With Halley’s close help, and that of many friends and colleagues, that article was published today: How Do I (Not) Look: Live Feed Video and Viral Black Death. My writing, and thinking, occurred in conversation, actual and in my head, with a great many friends and scholars who I’d like to point to here, in no particular order and most likely forgetting some, less for reasons of intellectual property and more to name that my/our understanding of momentous social, technological, personal mayhem and change occurs in communities of care and practice and thought: Natalie Bookchin, Gabrielle Foreman, Robert Reid-Pharr, Cheryl Dunye, Kemi Ilenanmi, Alisa Lebow, Jenny Terry, Roopali Mukherjee, Marta Zarzycka, Jen Malkowski, Lisa Cartwright, Marita Sturken, Nick Mirzoeff, Patty Zimmermann, Sam Gregory,  Deirdre Boyle, Safiya Noble, LaCharles Ward, Ellen Scott, bell hooks, Paola Bacchetta, Tina Campt,  Inderpal Grewal,  Caren Kaplan, Minoo Moallem, Susan Sontag, Henry Jenkins, Sherri Williams, Jodi Dean, Michael Gillespie, Stephen Winter, Theodore Kerr and Diamond Reynolds.

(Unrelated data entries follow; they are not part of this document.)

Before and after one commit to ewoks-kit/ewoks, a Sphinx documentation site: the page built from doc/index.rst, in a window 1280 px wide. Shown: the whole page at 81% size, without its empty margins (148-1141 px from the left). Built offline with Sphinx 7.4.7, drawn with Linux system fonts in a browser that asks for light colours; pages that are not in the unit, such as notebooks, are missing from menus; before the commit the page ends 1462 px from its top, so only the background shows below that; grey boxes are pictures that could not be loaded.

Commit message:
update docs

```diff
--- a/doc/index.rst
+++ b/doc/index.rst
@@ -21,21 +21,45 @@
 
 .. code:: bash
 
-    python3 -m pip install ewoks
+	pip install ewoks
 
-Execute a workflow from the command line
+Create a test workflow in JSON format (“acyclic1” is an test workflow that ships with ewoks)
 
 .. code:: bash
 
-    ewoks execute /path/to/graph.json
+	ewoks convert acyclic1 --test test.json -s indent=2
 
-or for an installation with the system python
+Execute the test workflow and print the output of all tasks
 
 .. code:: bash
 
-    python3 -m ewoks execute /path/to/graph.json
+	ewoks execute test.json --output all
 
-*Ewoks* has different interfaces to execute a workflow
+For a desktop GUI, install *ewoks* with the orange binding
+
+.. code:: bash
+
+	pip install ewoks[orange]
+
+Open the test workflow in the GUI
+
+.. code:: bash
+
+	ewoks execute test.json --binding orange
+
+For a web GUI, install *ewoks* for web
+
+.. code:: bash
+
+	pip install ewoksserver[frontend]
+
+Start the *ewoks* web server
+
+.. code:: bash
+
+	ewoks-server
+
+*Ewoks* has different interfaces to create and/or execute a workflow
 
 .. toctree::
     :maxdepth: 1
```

I write in honor of Reynold’s work and in the name of our shared witnessing of the death of Philando Castile and so many others.

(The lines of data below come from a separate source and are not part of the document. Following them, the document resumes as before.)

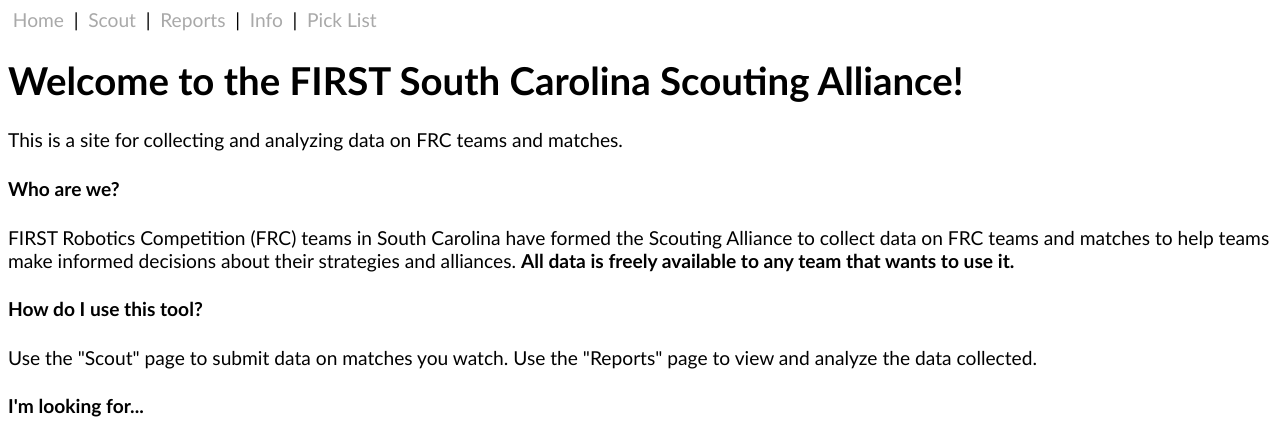
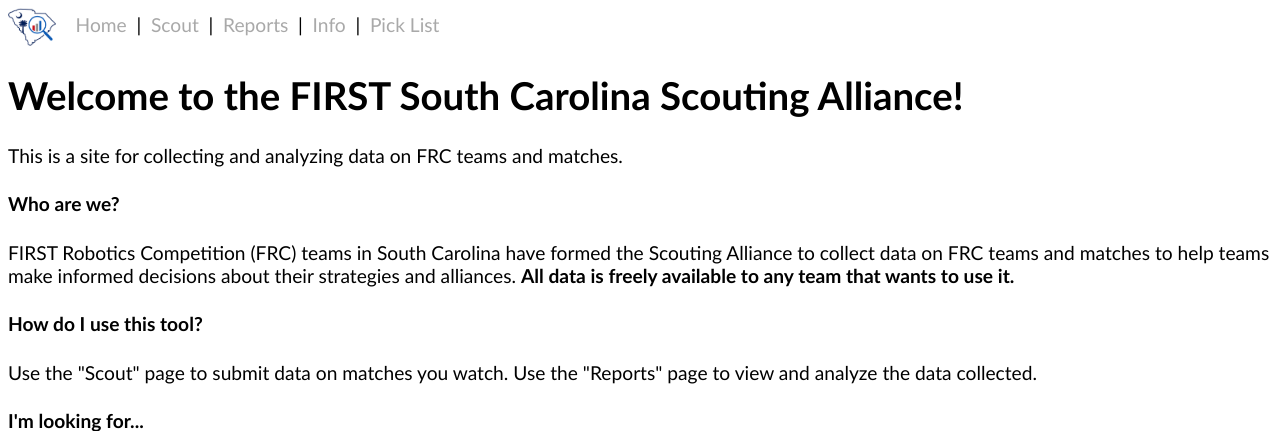
Before and after one commit to fscdata/fsc-data-scouting, a Flask app: page / in a window 1280 px wide. Shown: the top 431 px of the page. Run offline with Flask 3, Linux system fonts and the light colour scheme; data that the repository does not hold is empty.

Commit message:
icon on all pages, favicon on site, close isuse #8

```diff
--- a/static/css/main.css
+++ b/static/css/main.css
@@ -24,6 +24,11 @@
   background-color: transparent;
   text-align: left;
   font-family: Calibri, Helvetica, sans-serif;
+}
+.siteLogo {
+  height: 2em;
+  vertical-align: middle;
+  margin-right: 0.5em;
 }
 
 .infoDiv {
--- a/templates/base.html
+++ b/templates/base.html
@@ -3,12 +3,18 @@
     <head>
         <title>FIRST South Carolina Scouting Alliance</title>
         <meta name="viewport" content="width=device-width, initial-scale=1">
-        <script src={{ url_for('static', filename='js/main.js') }}></script>
+        <link rel="apple-touch-icon" sizes="180x180" href={{ url_for('static', filename='images/apple-touch-icon.png') }}>
+        <link rel="icon" type="image/png" sizes="32x32" href={{ url_for('static', filename='images/favicon-32x32.png') }}>
+        <link rel="icon" type="image/png" sizes="16x16" href={{ url_for('static', filename='images/favicon-16x16.png') }}>
+        <link rel="manifest" href={{ url_for('static', filename='images/site.webmanifest') }}>
+        <script src={{ url_for('static', filename='js/main.js') }}>
+        </script>
         <link rel="stylesheet" href={{ url_for('static', filename='css/main.css') }} />
     </head>
 <body>
     <div class="wrapperDiv">
         <div class="menuHorizontalDiv">
+            <img src={{ url_for('static', filename='images/logo.png') }} alt="FIRST SC Scouting Alliance logo" class="siteLogo" />
             <a href="/" class="menuLink">Home</a>
             |
             <a href="/scout/" class="menuLink">Scout</a>
```
Also changed, not shown: static/images/android-chrome-192x192.png (added), static/images/android-chrome-512x512.png (added), static/images/apple-touch-icon.png (added), static/images/favicon-16x16.png (added), static/images/favicon-32x32.png (added), static/images/favicon.ico (added), static/images/logo.png (added), static/images/logo_white.png (added), static/images/site.webmanifest (added).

I am sure my friends and colleagues above will not agree with all of my thoughts on this volatile and horrible matter, nor would I want them to, but I do hope they will understand how critical their voices (and long term work on issues of violence, visibility, video and racial injustice) have been for me during this time.